=== What to do ===
Copy the listing that follows, line for line, without a single difference.
-----
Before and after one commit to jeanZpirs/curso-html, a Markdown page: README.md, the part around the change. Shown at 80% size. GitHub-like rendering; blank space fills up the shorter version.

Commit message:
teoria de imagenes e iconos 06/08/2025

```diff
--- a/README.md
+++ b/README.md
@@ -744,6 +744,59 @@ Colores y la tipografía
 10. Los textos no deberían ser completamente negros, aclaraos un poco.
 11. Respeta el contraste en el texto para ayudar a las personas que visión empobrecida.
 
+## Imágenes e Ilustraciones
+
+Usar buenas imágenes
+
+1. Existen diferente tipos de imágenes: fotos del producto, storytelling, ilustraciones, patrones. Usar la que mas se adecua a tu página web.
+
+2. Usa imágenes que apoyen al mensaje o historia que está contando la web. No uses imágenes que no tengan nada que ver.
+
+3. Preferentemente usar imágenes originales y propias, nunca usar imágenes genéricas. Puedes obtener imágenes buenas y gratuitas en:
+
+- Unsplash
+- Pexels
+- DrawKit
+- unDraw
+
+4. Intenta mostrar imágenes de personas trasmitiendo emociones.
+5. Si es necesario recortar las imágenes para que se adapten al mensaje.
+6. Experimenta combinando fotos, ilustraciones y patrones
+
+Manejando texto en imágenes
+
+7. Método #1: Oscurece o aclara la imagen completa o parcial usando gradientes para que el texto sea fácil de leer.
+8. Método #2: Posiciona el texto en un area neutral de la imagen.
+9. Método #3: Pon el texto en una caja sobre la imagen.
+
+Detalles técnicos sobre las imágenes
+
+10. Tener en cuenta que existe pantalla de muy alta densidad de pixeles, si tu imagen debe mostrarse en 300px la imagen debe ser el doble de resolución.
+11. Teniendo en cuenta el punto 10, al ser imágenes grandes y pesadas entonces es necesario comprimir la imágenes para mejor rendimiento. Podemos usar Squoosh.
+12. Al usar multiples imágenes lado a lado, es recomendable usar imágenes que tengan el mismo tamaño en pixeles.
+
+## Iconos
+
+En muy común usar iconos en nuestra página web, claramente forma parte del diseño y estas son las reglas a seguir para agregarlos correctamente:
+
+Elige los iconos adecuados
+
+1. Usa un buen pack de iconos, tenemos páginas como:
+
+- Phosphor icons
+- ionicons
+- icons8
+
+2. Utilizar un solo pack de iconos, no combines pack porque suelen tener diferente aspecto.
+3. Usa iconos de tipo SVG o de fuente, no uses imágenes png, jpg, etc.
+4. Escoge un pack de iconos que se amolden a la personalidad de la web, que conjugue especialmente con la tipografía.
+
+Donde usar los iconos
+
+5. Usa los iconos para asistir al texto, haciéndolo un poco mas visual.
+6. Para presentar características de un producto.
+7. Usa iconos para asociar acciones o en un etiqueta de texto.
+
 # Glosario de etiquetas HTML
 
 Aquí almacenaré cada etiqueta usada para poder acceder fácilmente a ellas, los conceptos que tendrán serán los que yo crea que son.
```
-----
=== Reply to the task ===
Before and after one commit to jeanZpirs/curso-html, a Markdown page: README.md, the part around the change. Shown at 80% size. GitHub-like rendering; blank space fills up the shorter version.

Commit message:
teoria de imagenes e iconos 06/08/2025

```diff
--- a/README.md
+++ b/README.md
@@ -744,6 +744,59 @@ Colores y la tipografía
 10. Los textos no deberían ser completamente negros, aclaraos un poco.
 11. Respeta el contraste en el texto para ayudar a las personas que visión empobrecida.
 
+## Imágenes e Ilustraciones
+
+Usar buenas imágenes
+
+1. Existen diferente tipos de imágenes: fotos del producto, storytelling, ilustraciones, patrones. Usar la que mas se adecua a tu página web.
+
+2. Usa imágenes que apoyen al mensaje o historia que está contando la web. No uses imágenes que no tengan nada que ver.
+
+3. Preferentemente usar imágenes originales y propias, nunca usar imágenes genéricas. Puedes obtener imágenes buenas y gratuitas en:
+
+- Unsplash
+- Pexels
+- DrawKit
+- unDraw
+
+4. Intenta mostrar imágenes de personas trasmitiendo emociones.
+5. Si es necesario recortar las imágenes para que se adapten al mensaje.
+6. Experimenta combinando fotos, ilustraciones y patrones
+
+Manejando texto en imágenes
+
+7. Método #1: Oscurece o aclara la imagen completa o parcial usando gradientes para que el texto sea fácil de leer.
+8. Método #2: Posiciona el texto en un area neutral de la imagen.
+9. Método #3: Pon el texto en una caja sobre la imagen.
+
+Detalles técnicos sobre las imágenes
+
+10. Tener en cuenta que existe pantalla de muy alta densidad de pixeles, si tu imagen debe mostrarse en 300px la imagen debe ser el doble de resolución.
+11. Teniendo en cuenta el punto 10, al ser imágenes grandes y pesadas entonces es necesario comprimir la imágenes para mejor rendimiento. Podemos usar Squoosh.
+12. Al usar multiples imágenes lado a lado, es recomendable usar imágenes que tengan el mismo tamaño en pixeles.
+
+## Iconos
+
+En muy común usar iconos en nuestra página web, claramente forma parte del diseño y estas son las reglas a seguir para agregarlos correctamente:
+
+Elige los iconos adecuados
+
+1. Usa un buen pack de iconos, tenemos páginas como:
+
+- Phosphor icons
+- ionicons
+- icons8
+
+2. Utilizar un solo pack de iconos, no combines pack porque suelen tener diferente aspecto.
+3. Usa iconos de tipo SVG o de fuente, no uses imágenes png, jpg, etc.
+4. Escoge un pack de iconos que se amolden a la personalidad de la web, que conjugue especialmente con la tipografía.
+
+Donde usar los iconos
+
+5. Usa los iconos para asistir al texto, haciéndolo un poco mas visual.
+6. Para presentar características de un producto.
+7. Usa iconos para asociar acciones o en un etiqueta de texto.
+
 # Glosario de etiquetas HTML
 
 Aquí almacenaré cada etiqueta usada para poder acceder fácilmente a ellas, los conceptos que tendrán serán los que yo crea que son.
```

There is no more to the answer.